Records from a data source
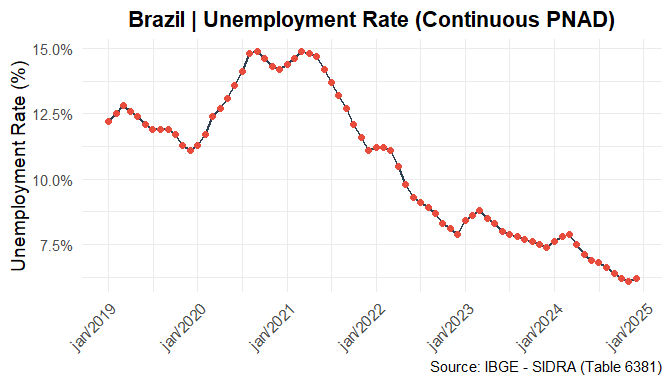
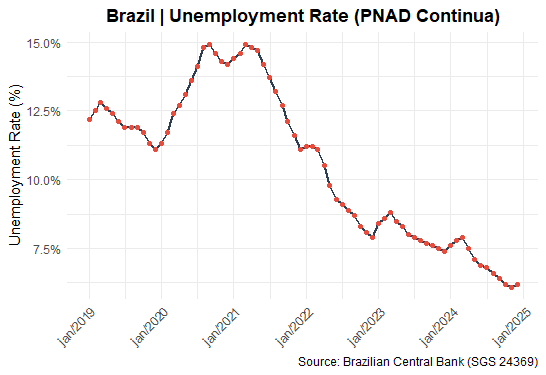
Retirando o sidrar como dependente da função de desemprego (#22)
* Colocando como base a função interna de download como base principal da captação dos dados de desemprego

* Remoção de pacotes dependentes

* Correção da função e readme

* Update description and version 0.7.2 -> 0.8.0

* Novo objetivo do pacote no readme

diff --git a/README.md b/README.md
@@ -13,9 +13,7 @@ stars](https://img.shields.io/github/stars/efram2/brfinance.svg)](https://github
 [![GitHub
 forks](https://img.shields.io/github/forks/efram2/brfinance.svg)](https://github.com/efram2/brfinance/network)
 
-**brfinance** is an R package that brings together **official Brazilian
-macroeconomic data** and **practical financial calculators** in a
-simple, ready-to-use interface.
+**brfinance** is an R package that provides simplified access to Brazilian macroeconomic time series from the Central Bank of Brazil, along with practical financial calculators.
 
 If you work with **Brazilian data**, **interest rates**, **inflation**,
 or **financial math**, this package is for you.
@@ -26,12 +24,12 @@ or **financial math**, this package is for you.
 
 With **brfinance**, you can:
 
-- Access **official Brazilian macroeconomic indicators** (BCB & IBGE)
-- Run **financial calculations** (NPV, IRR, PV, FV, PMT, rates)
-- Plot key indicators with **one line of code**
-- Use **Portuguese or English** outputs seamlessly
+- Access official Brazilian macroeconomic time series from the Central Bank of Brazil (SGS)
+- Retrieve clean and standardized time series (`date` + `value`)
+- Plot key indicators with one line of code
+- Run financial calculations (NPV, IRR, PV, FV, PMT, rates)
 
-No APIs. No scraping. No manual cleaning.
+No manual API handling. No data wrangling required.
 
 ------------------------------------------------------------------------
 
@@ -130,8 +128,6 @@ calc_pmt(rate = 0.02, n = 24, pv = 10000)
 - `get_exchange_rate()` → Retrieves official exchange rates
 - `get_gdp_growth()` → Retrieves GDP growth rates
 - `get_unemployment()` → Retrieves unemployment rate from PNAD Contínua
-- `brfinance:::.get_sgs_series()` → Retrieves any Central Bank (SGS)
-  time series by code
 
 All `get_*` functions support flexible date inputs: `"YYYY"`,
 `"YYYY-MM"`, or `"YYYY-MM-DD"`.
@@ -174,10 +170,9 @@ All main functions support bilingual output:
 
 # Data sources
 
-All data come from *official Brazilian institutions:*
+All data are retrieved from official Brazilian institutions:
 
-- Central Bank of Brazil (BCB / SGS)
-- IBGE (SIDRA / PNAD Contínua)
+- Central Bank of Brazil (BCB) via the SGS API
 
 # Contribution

PROBLEM REQUIREMENTS
Using the records above, restate word for word the lines from the one with "with one line of code" through the one with "-- Central Bank of Brazil (BCB / SGS)", both included.

SOLUTION TO THIS PROBLEM
+- Plot key indicators with one line of code
+- Run financial calculations (NPV, IRR, PV, FV, PMT, rates)
 
-No APIs. No scraping. No manual cleaning.
+No manual API handling. No data wrangling required.
 
 ------------------------------------------------------------------------
 
@@ -130,8 +128,6 @@ calc_pmt(rate = 0.02, n = 24, pv = 10000)
 - `get_exchange_rate()` → Retrieves official exchange rates
 - `get_gdp_growth()` → Retrieves GDP growth rates
 - `get_unemployment()` → Retrieves unemployment rate from PNAD Contínua
-- `brfinance:::.get_sgs_series()` → Retrieves any Central Bank (SGS)
-  time series by code
 
 All `get_*` functions support flexible date inputs: `"YYYY"`,
 `"YYYY-MM"`, or `"YYYY-MM-DD"`.
@@ -174,10 +170,9 @@ All main functions support bilingual output:
 
 # Data sources
 
-All data come from *official Brazilian institutions:*
+All data are retrieved from official Brazilian institutions:
 
-- Central Bank of Brazil (BCB / SGS)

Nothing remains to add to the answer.